[root@osradar-test conf]# mysql -u root -p Enter password: <<== insert your mysql created password in the step before Welcome to the MariaDB monitor. Commands end with ; or \g. Your MariaDB connection id is 7 Server version: 5.5.56-MariaDB MariaDB Server Copyright (c) 2000, 2017, Oracle, MariaDB Corporation Ab and others. Type 'help;' or '\h' for help. Type '\c' to clear the current input statement. MariaDB [(none)]> show databases; +--------------------+ | Database | +--------------------+ | information_schema | | mysql | | performance_schema | | test | +--------------------+ 4 rows in set (0.00 sec) MariaDB [(none)]>
If you followed everything as said, all things should be fine.
Please note that PHP 7 is not yet supported in CentOS 7. The only supported PHP version is 5.x.
To install the official PHP package just run
yum install php -y
If you choose to install PHP 7.2, you have to activate Remi and EPEL repository.
yum install yum-utils yum install epel-release rpm -Uvh http://rpms.remirepo.net/enterprise/remi-release-7.rpm yum-config-manager --enable remi-php72
Now, let’s install PHP.
yum --enablerepo=remi,remi-php72 install httpd php php-common ------- Installed: php.x86_64 0:7.2.1-1.el7.remi php-common.x86_64 0:7.2.1-1.el7.remi Dependency Installed: php-cli.x86_64 0:7.2.1-1.el7.remi php-json.x86_64 0:7.2.1-1.el7.remi Complete!
Test your PHP page and settings
Add these lines into the file.
<?php phpinfo(); ?>
Now, save and exit.
Restart apache and check your PHP file on http://192.168.1.100/info.php
systemctl restart httpd
To Install additional PHP 7.2 modules, run these commands.
yum --enablerepo=remi,remi-php72 install -y php-pecl-apcu php-cli php-pear php-pdo php-mysqlnd php-pgsql php-pecl-mongodb php-pecl-memcache php-pecl-memcached php-gd php-mbstring php-mcrypt php-xml
This chapter is optional.
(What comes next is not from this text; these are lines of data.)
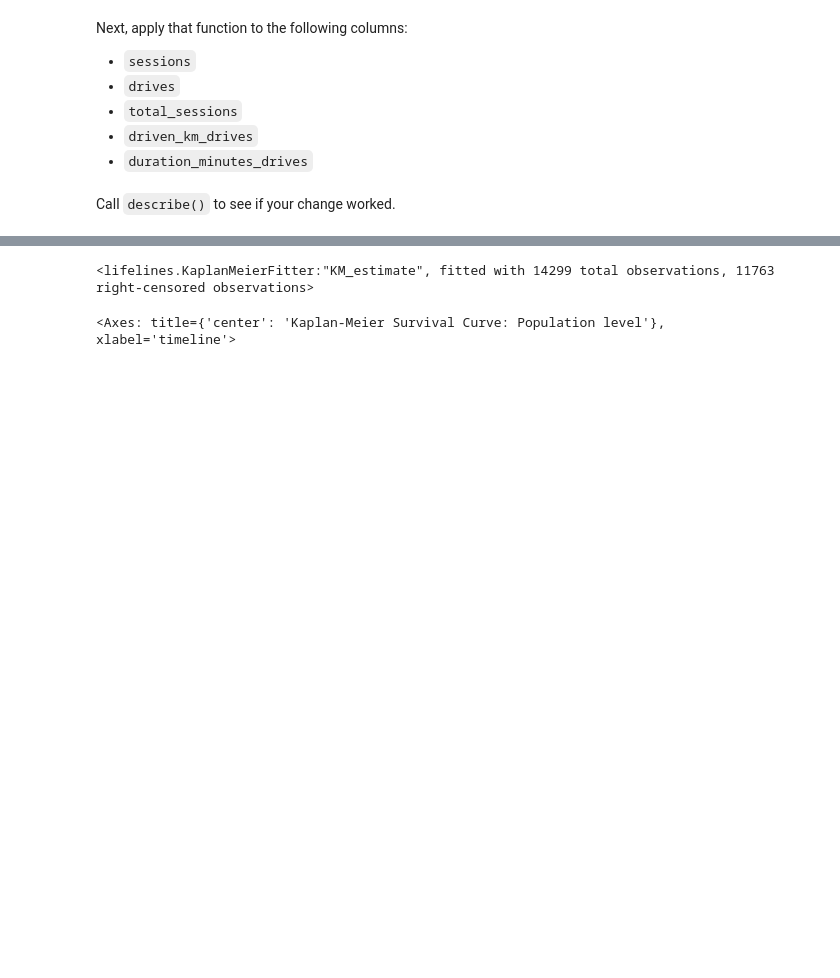
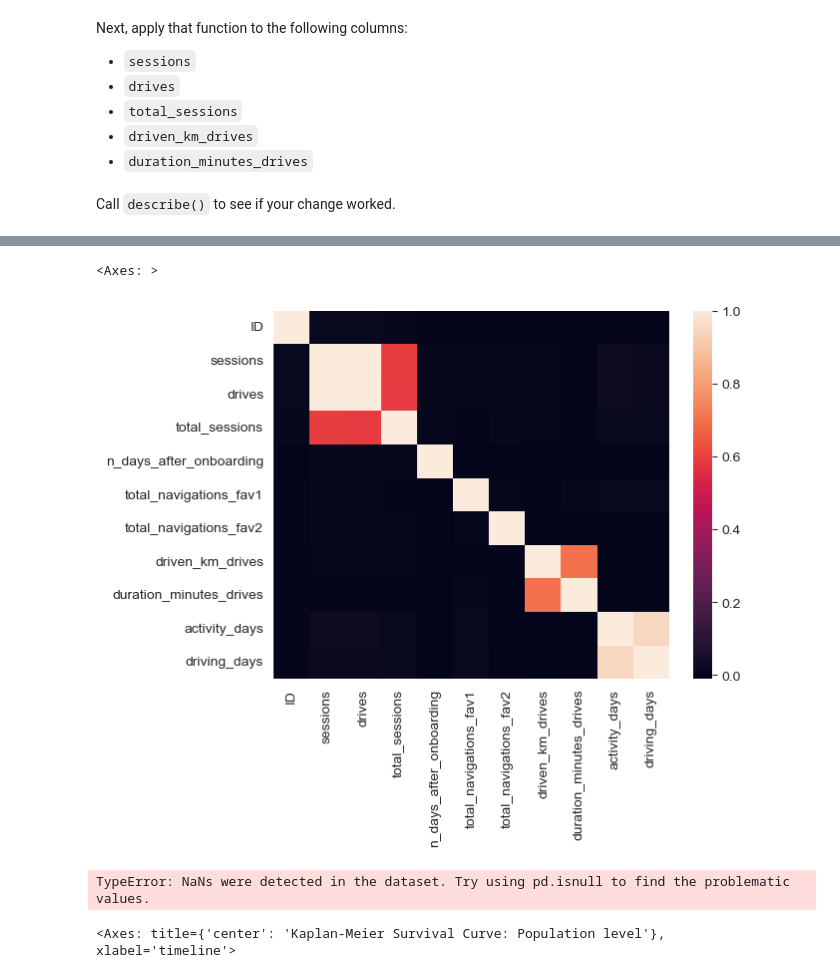
Before and after one commit to point-de-vyu/data-analytics-projects, a Jupyter notebook: Waze_predicting_user_churn/1. Exploratory_data_analysis.ipynb, the cells around one changed output, grey strips where cells are left out. Saved outputs shown, nothing was run; the diff lists cells and outputs as text; code cells hidden in the pictures; blank space fills up the shorter version.

```diff
--- a/Waze_predicting_user_churn/1. Exploratory_data_analysis.ipynb
+++ b/Waze_predicting_user_churn/1. Exploratory_data_analysis.ipynb
@@ -541,0 +539,6 @@ kmf = KaplanMeierFitter()
+# %%
+corr = df.select_dtypes('number').corr()
+sns.heatmap(corr)
+# %% [output]
+<Axes: >
+[figure, added]
@@ -543,9 +551,10 @@ kmf = KaplanMeierFitter()
 df=df.dropna()
 T=df['total_sessions']
 C=df['label'].map({'retained': 0, 'churned': 1}).astype(float)
+df['label']=C
 kmf.fit(T,C)
 # %% [output]
-<lifelines.KaplanMeierFitter:"KM_estimate", fitted with 14299 total observations, 11763 right-censored observations>
+TypeError: NaNs were detected in the dataset. Try using pd.isnull to find the problematic values.
 # %%
 kmf.plot(title='Kaplan-Meier Survival Curve: Population level')
 # %% [output]
```
Also changed, not shown: parts of 24 cells of this notebook, 1 other file.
It’s just to help you to manager your databases via a web interface. This tool is mostly used by beginners and professionals as well.
yum install phpmyadmin
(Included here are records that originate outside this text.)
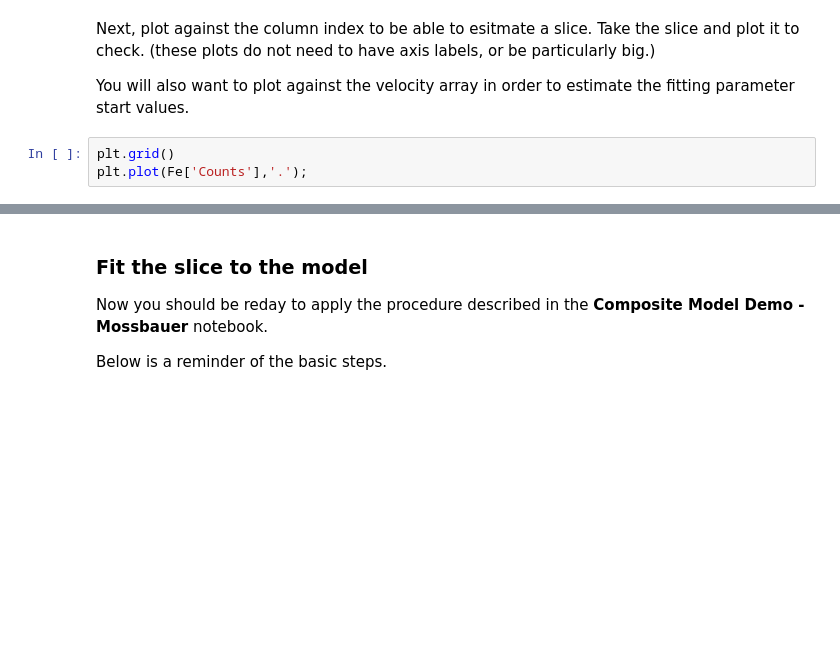
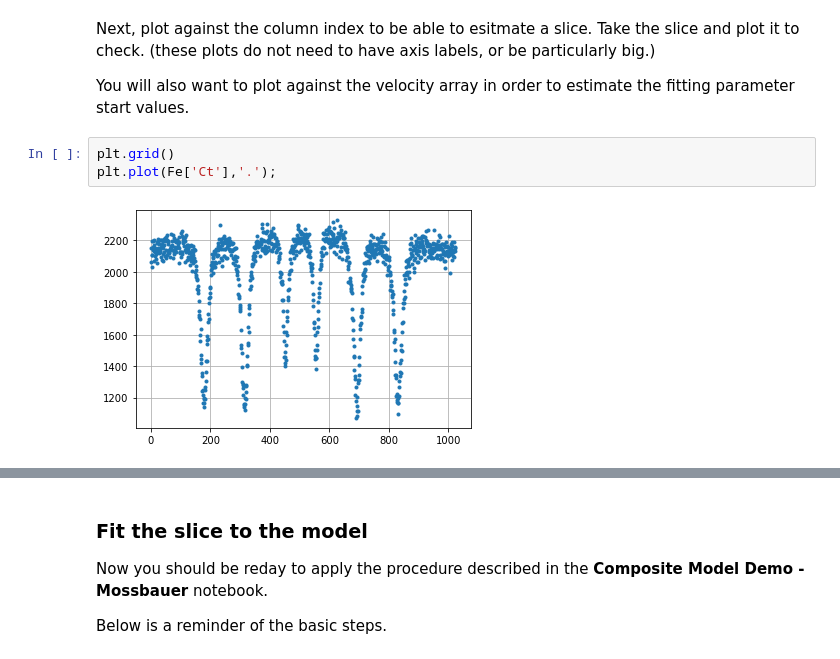
Before and after one commit to ahserhan/CMX, a Jupyter notebook: Mossbauer Specctroscopy/Mossbauer Full Analysis (Template).ipynb, the cells around one changed output, grey strips where cells are left out. Cells and saved outputs as stored; diff of their text form; blank space fills up the shorter version.

```diff
--- a/Mossbauer Specctroscopy/Mossbauer Full Analysis (Template).ipynb
+++ b/Mossbauer Specctroscopy/Mossbauer Full Analysis (Template).ipynb
@@ -112,5 +149,7 @@ Next, plot against the column index to be able to esitmate a slice.  Take the sl
 You will also want to plot against the velocity array in order to estimate the fitting parameter start values.
 # %%
 plt.grid()
-plt.plot(Fe['Counts'],'.');
+plt.plot(Fe['Ct'],'.');
+# %% [output]
+[figure, added]
 # %%
```
Also changed, not shown: parts of 18 cells of this notebook.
phpMyAdmin is not normally accessible remotely from another PC or servers. That’s why you have to make some changes to make this possible.
Let’s edit phpMyAdmin.conf file using command line:
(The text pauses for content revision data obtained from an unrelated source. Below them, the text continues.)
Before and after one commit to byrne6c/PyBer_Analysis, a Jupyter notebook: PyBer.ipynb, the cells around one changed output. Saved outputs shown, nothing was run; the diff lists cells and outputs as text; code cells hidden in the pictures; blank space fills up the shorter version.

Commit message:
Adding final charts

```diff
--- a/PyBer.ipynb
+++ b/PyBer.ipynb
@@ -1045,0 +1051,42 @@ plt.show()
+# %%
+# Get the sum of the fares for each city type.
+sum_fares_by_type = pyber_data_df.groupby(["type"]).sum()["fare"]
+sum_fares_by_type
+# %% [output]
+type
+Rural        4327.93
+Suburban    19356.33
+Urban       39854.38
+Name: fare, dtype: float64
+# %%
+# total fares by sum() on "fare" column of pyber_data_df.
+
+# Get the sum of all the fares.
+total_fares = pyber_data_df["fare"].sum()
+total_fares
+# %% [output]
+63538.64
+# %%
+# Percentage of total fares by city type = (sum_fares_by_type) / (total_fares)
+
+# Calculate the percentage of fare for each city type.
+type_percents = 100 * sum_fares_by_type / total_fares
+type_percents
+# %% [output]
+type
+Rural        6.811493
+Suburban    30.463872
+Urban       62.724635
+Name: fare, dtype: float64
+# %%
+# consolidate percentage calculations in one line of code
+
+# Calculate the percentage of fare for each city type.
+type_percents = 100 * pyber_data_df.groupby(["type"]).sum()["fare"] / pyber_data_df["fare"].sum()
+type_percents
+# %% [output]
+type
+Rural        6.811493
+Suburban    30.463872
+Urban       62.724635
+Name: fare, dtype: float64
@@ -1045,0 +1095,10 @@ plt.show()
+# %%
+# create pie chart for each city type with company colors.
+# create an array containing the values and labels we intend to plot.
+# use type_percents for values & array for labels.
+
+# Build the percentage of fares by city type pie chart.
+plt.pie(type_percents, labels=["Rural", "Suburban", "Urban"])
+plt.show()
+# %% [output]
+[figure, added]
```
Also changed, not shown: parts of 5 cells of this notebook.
and adjust the bellow settings
<Directory /usr/share/phpMyAdmin/> AddDefaultCharset UTF-8 <IfModule mod_authz_core.c> # Apache 2.4 Require all granted </IfModule> <IfModule !mod_authz_core.c> # Apache 2.2 Order Deny,Allow Allow from All Allow from 127.0.0.1 Allow from ::1 </IfModule> </Directory>
Now, restart apache to load the new settings.
systemctl restart httpd
Now, check the changes : http://IP/phpmyadmin ( http://192.168.1.100/phpmyadmin/)
You can login with root access already. You can easily defined and create databases and users :
Please feel free to ask questions or comment on this article!!!